In its latest forecasts, Capital sees the economy growing 0.8 percent this year and 1.5 percent in 2014. While gross domestic product is 15 percent below the level it would have reached under the pre-recession trend, Capital said its unlikely the recession permanently eliminated this much supply potential.
Growth could be bolstered “as these idle resources are fully utilized,” it said. “What’s more, we believe that the type of growth will be more favorable. With the manufacturing, energy and construction sectors leading the way, the economy should finally become better balanced.”
Separately today, BDO LLP said its indexes of U.K. business confidence and output both rose to 13-month highs in June. The sentiment gauge climbed for a fifth consecutive month to 94.3 from 93.6 in May, while a measure of output advanced to 94.9 from 94.4. Still, both indexes remain below the 95 threshold that indicates growth, BDO said.
In its analysis, Capital also cited the potential impact of new Bank of England Governor Mark Carney, whose arrival “could trigger more support from monetary policy.”
The BOE said July 4 it will keep interest rates at a record low for longer than investors had expected. The statement after Carney’s first policy meeting, followed a rout in global bond markets sparked by Federal Reserve Chairman Ben S. Bernanke’s comments on the U.S. central bank tapering its monthly stimulus.
“While it’s encouraging to see confidence continuing to improve, we should be mindful of the zig-zag trend that has characterized U.K. business confidence since 2008,” BDO partner Peter Hemington said. “The worry is financial market turmoil arising from the actions of the Federal Reserve will choke off yet another nascent U.K. recovery.”

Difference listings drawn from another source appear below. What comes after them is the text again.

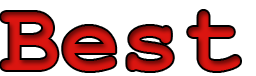
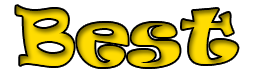
Changed game menu screen.

diff --git a/Games/Jim the Snake/Sources/MenuScreen.cpp b/Games/Jim the Snake/Sources/MenuScreen.cpp
@@ -34,7 +34,7 @@ void MenuScreen::Start(){
 	background = graphics->LoadImage("Menu/Background.png");
 	sun = graphics->LoadImage("Menu/Sun.jpg");
 	bestscore = graphics->LoadImage("Menu/BestScoreLabel.png", game->GetScaleFactor() * 1.2f);
-	snaky = graphics->LoadImage("Menu/SnakyLabel.png");
+	jimthesnake = graphics->LoadImage("Menu/JimTheSnakeLabel.png");
 	Image* playUp = graphics->LoadImage("Menu/PlayButtonUp.png");
 	Image* playDown = graphics->LoadImage("Menu/PlayButtonDown.png");
 	Image* soundUp = graphics->LoadImage("Menu/SoundUp.png", game->GetScaleFactor() * 1.2f);
@@ -52,7 +52,7 @@ void MenuScreen::Start(){
 	sun_pos.x = 400.f * scaleFactor / game->GetScaleFactor();
 	sun_pos.y = 580.f * scaleFactor / game->GetScaleFactor();
 	snaky_pos.x = 200.f * scaleFactor / game->GetScaleFactor();
-	snaky_pos.y = 100.f * scaleFactor / game->GetScaleFactor();
+	snaky_pos.y = 120.f * scaleFactor / game->GetScaleFactor();
 	background_pos.x = game->GetWidth() / 2.f;
 	background_pos.y = game->GetHeight() / 2.f;
 	Point playPos;
@@ -67,7 +67,7 @@ void MenuScreen::Start(){
 	//scaling
 	graphics->ScaleImage(background, scaleFactor);
 	graphics->ScaleImage(sun, scaleFactor);
-	graphics->ScaleImage(snaky, scaleFactor);
+	graphics->ScaleImage(jimthesnake, scaleFactor * 0.9f);
 	//buttons creation
 	play_btn = new Button(game, playPos, playUp, playDown);
 	play_btn->RegisterCallback(bind(&MenuScreen::OnPlayClick, this));
@@ -76,7 +76,7 @@ void MenuScreen::Start(){
 	music_btn = new ToggleButton(game, musicPos, musicUp, musicDown);
 	music_btn->RegisterCallback(bind(&MenuScreen::OnMusicClick, this));
 	//misc
-	score_texter = new Texter(game, "Numbers.png", 60.f, 76.f, 10, 1, 48);
+	score_texter = new Texter(game, "NumbersYellow.png", 65.f, 76.f, 10, 1, 48);
 	score = game->BestScore();
 	sound_btn->SetState(game->IsSoundEnabled());
 	menu_music = 0;
@@ -94,9 +94,10 @@ void MenuScreen::Update(float sec){
 	UpdateSun(sec);
 	graphics->DrawImage(background_pos, background);
 
-	graphics->DrawImage(snaky_pos, snaky);
-	graphics->DrawImage(Point(320.f, 520.f), bestscore);
-	score_texter->DrawText(Point(510.f, 490.f), to_string(score));
+	graphics->DrawImage(snaky_pos, jimthesnake);
+	float offset = bestscore->GetHeight() / 2;
+	graphics->DrawImage(Point(game->GetWidth() / 2 + 100.f, game->GetHeight() - offset - 20.f), bestscore);
+	score_texter->DrawText(Point(game->GetWidth() / 2 + 170.f + 100.f, game->GetHeight() - offset - 55.f), to_string(score));
 	/*
 	for(Rect area : dead_areas){
 		graphics->DrawRect(area, Color::Red);
@@ -198,7 +199,7 @@ MenuScreen::~MenuScreen(){
 	graphics->ReleaseImage(background);
 	graphics->ReleaseImage(sun);
 	graphics->ReleaseImage(bestscore);
-	graphics->ReleaseImage(snaky);
+	graphics->ReleaseImage(jimthesnake);
 	delete play_btn;
 	delete music_btn;
 	delete sound_btn;

diff --git a/Games/Jim the Snake/Sources/GameScreen.cpp b/Games/Jim the Snake/Sources/GameScreen.cpp
@@ -64,7 +64,7 @@ void GameScreen::Start(){
 	}else{
 		punch = NULL;
 	}
-	score_texter = new Texter(game, "Numbers.png", 60.f, 76.f, 10, 1, 48);
+	score_texter = new Texter(game, "NumbersRed.png", 60.f, 76.f, 10, 1, 48);
 	snake = NULL;
 
 	resume_btn = new Button(game, resumeup, resumedown);
@@ -116,8 +116,7 @@ void GameScreen::Update(float sec){
 			spider->Rotate(-180.f);
 		}
 	}
-	switch (state)
-	{
+	switch (state) {
 	case GameState::RUNNING:{
 			static bool down = false;
 			snake->EatableNear(spider);
@@ -310,8 +309,8 @@ void GameScreen::CalcInput(float sec){
 
 bool GameScreen::SpiderOnCollision(){
 	Point spiderAhead(spider->GetPosition().x, spider->GetPosition().y);
-	spiderAhead.y += -spider->GetSpeedV() * sin(spider->GetAngle() / 180.0 * PI) * 0.1;
-	spiderAhead.x += spider->GetSpeedV() * cos(spider->GetAngle() / 180.0 * PI) * 0.1;
+	spiderAhead.y += -spider->GetSpeedV() * sin(spider->GetAngle() / 180.0f * PI) * 0.1;
+	spiderAhead.x += spider->GetSpeedV() * cos(spider->GetAngle() / 180.0f * PI) * 0.1;
 	return snake->OnCollision(spiderAhead, spider->GetRadius());
 }
 

diff --git a/Sources/Platform/Windows/LauncherWIN.cpp b/Sources/Platform/Windows/LauncherWIN.cpp
@@ -19,6 +19,14 @@
 
 using namespace cross;
 
+bool DirectoryExists(LPCTSTR szPath)
+{
+  DWORD dwAttrib = GetFileAttributes(szPath);
+
+  return (dwAttrib != INVALID_FILE_ATTRIBUTES && 
+         (dwAttrib & FILE_ATTRIBUTE_DIRECTORY));
+}
+
 void IntSleep(int milis){
 	Sleep(milis);
 }
@@ -36,11 +44,21 @@ int LauncherWIN::GetTargetHeight(){
 }
 
 string LauncherWIN::AssetsPath(){
-	return "../../Assets/";
+	LPCTSTR szPath = "../../Assets/";
+	if(DirectoryExists(szPath)){
+		return szPath;
+	}else{
+		return "Assets/";
+	}
 }
 
 string LauncherWIN::DataPath(){
-	return "../../Data/";
+	LPCTSTR szPath = "../../Data/";
+	if(DirectoryExists(szPath)){
+		return szPath;
+	}else{
+		return "Data/";
+	}
 }
 
 void LauncherWIN::LogIt(string msg){

diff --git a/Games/Jim the Snake/Platforms/Android/jni/main.cpp b/Games/Jim the Snake/Platforms/Android/jni/main.cpp
@@ -18,16 +18,6 @@
 #include "Cross.h"
 #include "JimTheSnake.h"
 
-#define LOGI(...) ((void)__android_log_print(ANDROID_LOG_INFO, "Cross++", __VA_ARGS__))
-
-JimTheSnake* game = NULL;
-
-void android_main(android_app* application){
-	LOGI("android_main()");
-	LauncherAndroid* launcher = CrossInit(application);
-	if(game == NULL)
-		game = new JimTheSnake(launcher);
-	else
-		game->launcher = launcher;
-	CrossMain(game);
+Game* CrossMain(Launcher* launcher){
+	return new JimTheSnake(launcher);
 }

diff --git a/Sources/Utils/Animation.cpp b/Sources/Utils/Animation.cpp
@@ -51,7 +51,7 @@ bool Animation::IsRunning(){
 }
 
 Animation::~Animation(){
-	for(int i = 0; i < frames.size(); i++){
+	for(unsigned int i = 0; i < frames.size(); i++){
 		if(frames[i] != NULL){
 			for(int j = i+1; j < frames.size(); j++){
 				if(frames[i] == frames[j]){

diff --git a/Games/Jim the Snake/Sources/MenuScreen.h b/Games/Jim the Snake/Sources/MenuScreen.h
@@ -44,7 +44,7 @@ private:
 	Texter* score_texter;
 	int score;
 	Image* bestscore;
-	Image* snaky;
+	Image* jimthesnake;
 	Point snaky_pos;
 
 	Button* play_btn;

To contact the reporter on this story: Scott Hamilton in London at email@example.com
To contact the editor responsible for this story: Craig Stirling at firstname.lastname@example.org